IGT (Indicazione Geografica Tipica) or IGP (Indicazione Geografica Protetta):
The country wines must undergo an analytical test (a sensory test is only carried out for DOC/DOCG wines). The wine must have a typical, geographically determined character. The requirements are below the DOC/DOCG or DOP level. The areas are usually much larger and sometimes cover entire regions. From the 1980s onwards, the high quality of some IGT wines from Tuscany led to the term Super Tuscan. There are a total of 118 IGT/IGP wines with about 30% of production. One area can cover an entire region such as Tuscany.
DOC (Denominazione di Origine Controllata) or DOP (Denominazione di Origine Protetta):
These quality wines with controlled designation of origin must be processed and aged from specified grape varieties according to specified quantities and methods (see below). Some DOC zones produce only one wine, others several in different colours, grape varieties or types. As a German-speaking equivalent, the designation QbA (quality wine of certain growing regions) is permitted for South Tyrolean wines. The 332 DOC wines account for about 25%. They are listed under the regions.
DOCG (Denominazione di Origine Controllata e Garantita) or DOP: These quality wines with controlled and guaranteed designation of origin represent the highest Italian "class of honour", which guarantees the authenticity of particularly highly valued wines. The 74 DOCG wines account for only about 5% of production. For a complete list see below.

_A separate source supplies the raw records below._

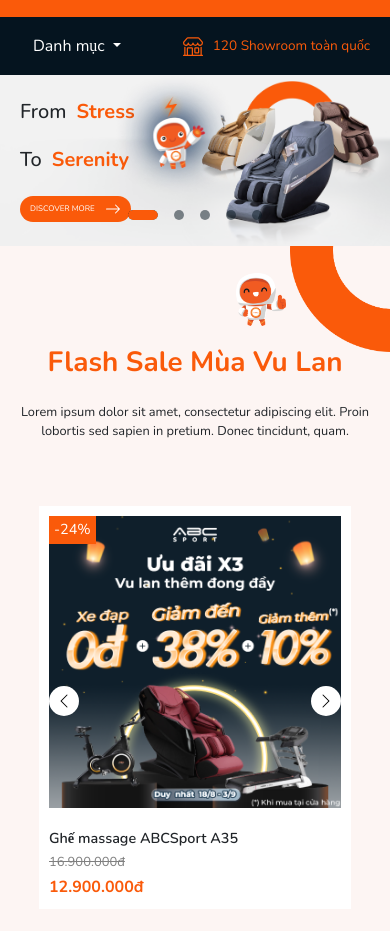
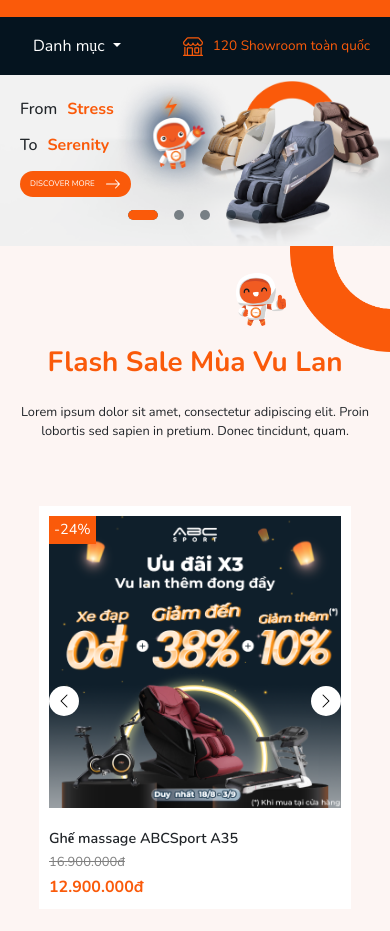
Before and after one commit to minhtrifit/vda-frontend-test, a plain HTML site: page index.html in a window 390 px wide. Shown: the part 63-994 px from the top of the page. Drawn offline with nearby package versions, Linux system fonts and the light colour scheme.

Commit message:
fix: banner mobile view

```diff
--- a/assets/css/styles.css
+++ b/assets/css/styles.css
@@ -630,7 +630,8 @@
   }
 
   .banner .banner-item .title h1 {
-    font-size: 1.25rem;
+    font-size: 1rem;
+    margin-bottom: 0;
     gap: 10px;
   }
 
```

Grape varieties: for DOC/DOCG or DOP wines (quality wines), only the grape varieties approved in the respective areas may be pressed. for IGT/IGP wines (country wines), varieties under observation are also approved. They must be mentioned in the production regulations, although this can also be done in percentage terms with a tolerance of 1% (previously only the composition in the vineyards was prescribed). Table grapes may also be vinified; the previous ban has been lifted.

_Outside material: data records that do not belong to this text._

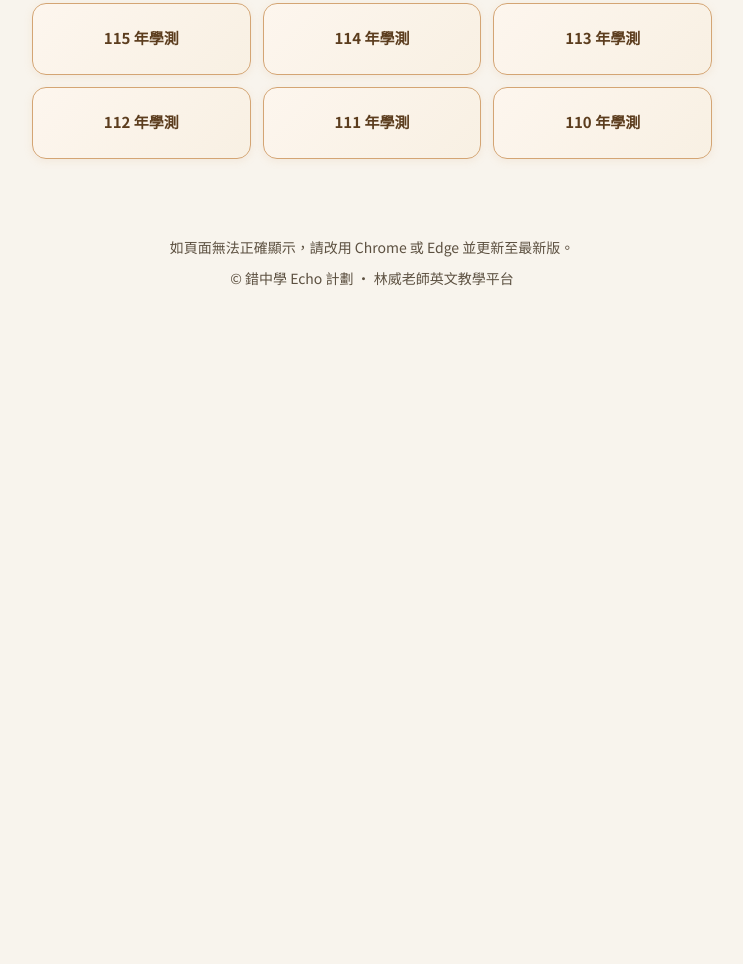
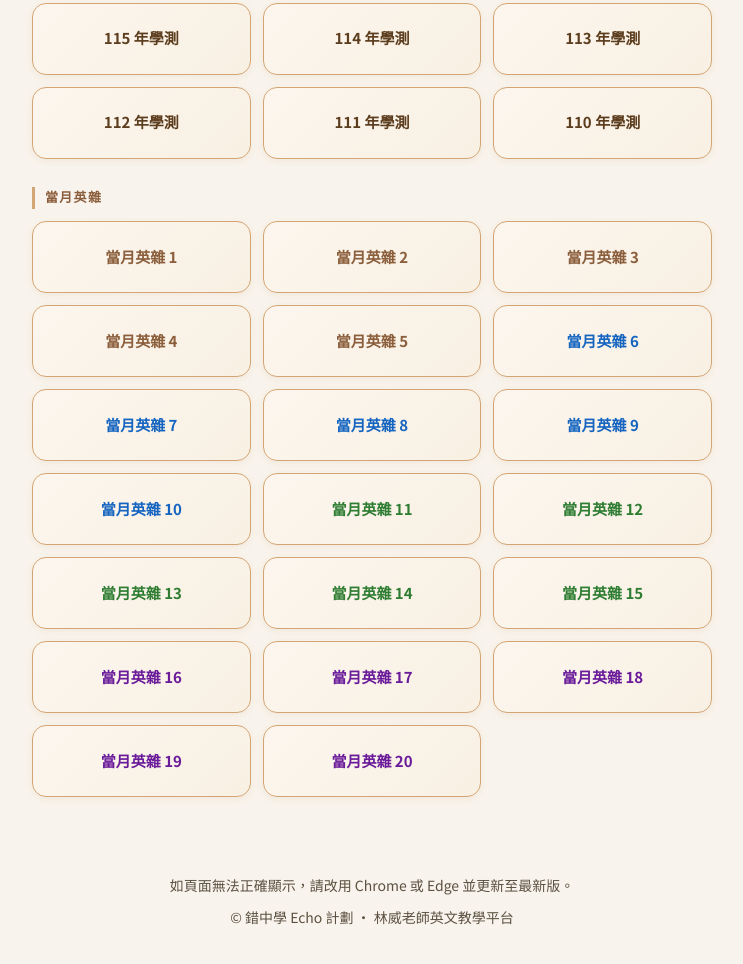
Before and after one commit to linwayet/popup, a plain HTML site: page index.html in a window 1280 px wide. Shown: the part 2165-3129 px from the top of the page, without its empty margins (268-1011 px from the left). Before the commit the page ends 2516 px from the top, so only its background shows below. Drawn offline with Linux system fonts and the light colour scheme.

Commit message:
Add files via upload

```diff
--- a/index.html
+++ b/index.html
@@ -312,6 +312,15 @@
       box-shadow: 0 8px 24px rgba(212,165,116,0.45);
     }
 
+    .magazine-grid .magazine-tone-1 { color: #8B5E3C; }
+    .magazine-grid .magazine-tone-2 { color: #1565C0; }
+    .magazine-grid .magazine-tone-3 { color: #2E7D32; }
+    .magazine-grid .magazine-tone-4 { color: #6A1B9A; }
+
+    .magazine-grid .exam-btn:hover {
+      color: var(--text);
+    }
+
     /* ── Echo Marketing Banner ── */
     .echo-banner {
       display: flex;
@@ -532,6 +541,31 @@
       <a class="exam-btn" href="exam111.html">111 年學測</a>
       <a class="exam-btn" href="exam110.html">110 年學測</a>
     </div>
+
+    <!-- 當月英雜 -->
+    <div class="sub-heading" style="margin-top:28px;">當月英雜</div>
+    <div class="exam-grid magazine-grid">
+      <a class="exam-btn magazine-tone-1" href="magazine1.html">當月英雜 1</a>
+      <a class="exam-btn magazine-tone-1" href="magazine2.html">當月英雜 2</a>
+      <a class="exam-btn magazine-tone-1" href="magazine3.html">當月英雜 3</a>
+      <a class="exam-btn magazine-tone-1" href="magazine4.html">當月英雜 4</a>
+      <a class="exam-btn magazine-tone-1" href="magazine5.html">當月英雜 5</a>
+      <a class="exam-btn magazine-tone-2" href="magazine6.html">當月英雜 6</a>
+      <a class="exam-btn magazine-tone-2" href="magazine7.html">當月英雜 7</a>
+      <a class="exam-btn magazine-tone-2" href="magazine8.html">當月英雜 8</a>
+      <a class="exam-btn magazine-tone-2" href="magazine9.html">當月英雜 9</a>
+      <a class="exam-btn magazine-tone-2" href="magazine10.html">當月英雜 10</a>
+      <a class="exam-btn magazine-tone-3" href="magazine11.html">當月英雜 11</a>
+      <a class="exam-btn magazine-tone-3" href="magazine12.html">當月英雜 12</a>
+      <a class="exam-btn magazine-tone-3" href="magazine13.html">當月英雜 13</a>
+      <a class="exam-btn magazine-tone-3" href="magazine14.html">當月英雜 14</a>
+      <a class="exam-btn magazine-tone-3" href="magazine15.html">當月英雜 15</a>
+      <a class="exam-btn magazine-tone-4" href="magazine16.html">當月英雜 16</a>
+      <a class="exam-btn magazine-tone-4" href="magazine17.html">當月英雜 17</a>
+      <a class="exam-btn magazine-tone-4" href="magazine18.html">當月英雜 18</a>
+      <a class="exam-btn magazine-tone-4" href="magazine19.html">當月英雜 19</a>
+      <a class="exam-btn magazine-tone-4" href="magazine20.html">當月英雜 20</a>
+    </div>
   </div>
 
   <!-- Footer -->
```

Further requirements: In addition to grape varieties, these are bottle shape, minimum maturation times in barrels and bottle, minimum values for alcohol content, acidity and total extract (dry extract), as well as colour and aroma. A sensory and analytical test is carried out before marketing. It is also possible to indicate the subzone (sottozona), municipality (comune), district (frazione), microclimate zone (microzona), winery (Fattoria, Cascina or Podere) and the vineyard plot(Vigna) for wines of exceptional quality. In this way the importance of the origin is even more emphasized.

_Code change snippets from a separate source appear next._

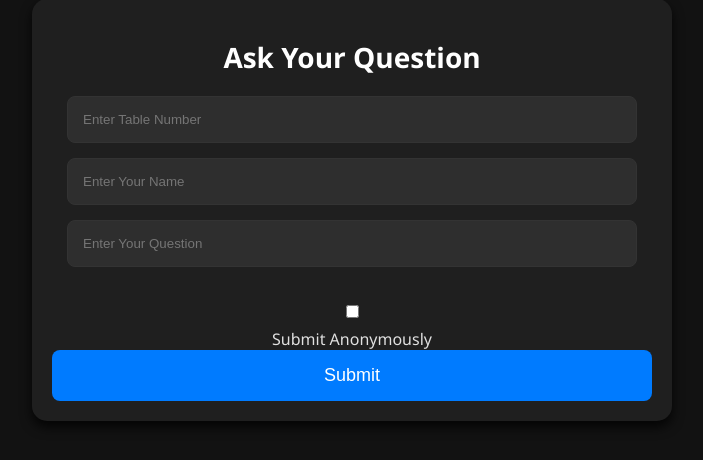
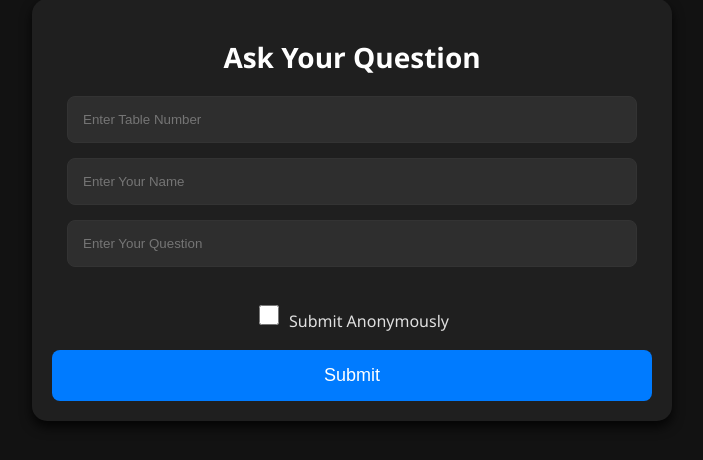
Before and after one commit to fdodinuth/question_time, a Flask app: page / in a window 1280 px wide. Shown: the part 51-511 px from the top of the page, without its empty margins (288-991 px from the left). Run offline with Flask 3, Linux system fonts and the light colour scheme.

Commit message:
Update button_styles.css

```diff
--- a/static/button_styles.css
+++ b/static/button_styles.css
@@ -8,7 +8,7 @@ body {
 }
 
 .container {
-  width: 80%;
+  width: 90%;
   max-width: 600px;
   margin: 50px auto;
   padding: 20px;
@@ -61,12 +61,15 @@ button:hover {
 
 .checkbox-label {
   display: flex;
-  flex-direction: column; /* Stack checkbox and text vertically */
-  align-items: center; /* Center checkbox and text horizontally */
+  align-items: center; /* Center checkbox and text vertically */
+  justify-content: center; /* Center horizontally */
+  margin-bottom: 10px;
 }
 
 .checkbox-label input[type="checkbox"] {
-  margin-bottom: 10px; /* Space between checkbox and text */
+  width: 20px; /* Smaller checkbox */
+  height: 20px; /* Smaller checkbox */
+  margin-right: 10px; /* Space between checkbox and text */
 }
 
 .checkbox-text {
```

Additional quality designations: Three terms are used to indicate a special quality of quality wines. The term Classico designates traditional areas of origin or core zones within a DOC/DOCG or DOP area that are better or more favoured in terms of soil type and climate. For example, there is a DOCG area Chianti and a DOCG area Chianti-Classico. With higher alcohol content, lower yield limits and/or longer maturing time, the terms Superiore and/or Riserva are permitted.
The DOCG wines generally represent the absolute top of the Italian wines. If wines have maintained their quality for at least five years, they are awarded DOC status and, at the earliest after another five years, DOCG status. In theory, a single, outstanding branded wine can also achieve DOCG status if it "brings honour to Italy", but this has not yet happened. The very first wine classified as DOCG was Vino Nobile di Montepulciano from Tuscany in 1980, followed in the same year by Barbaresco, Barolo and Brunello di Montalcino. It took a relatively long time until 1987, when Albana di Romagna from Emilia-Romagna was crowned as the first white wine. The first sparkling and sparkling wines were Asti Spumante and Moscato d'Asti from Piedmont in 1994. The list of the 75 DOCG: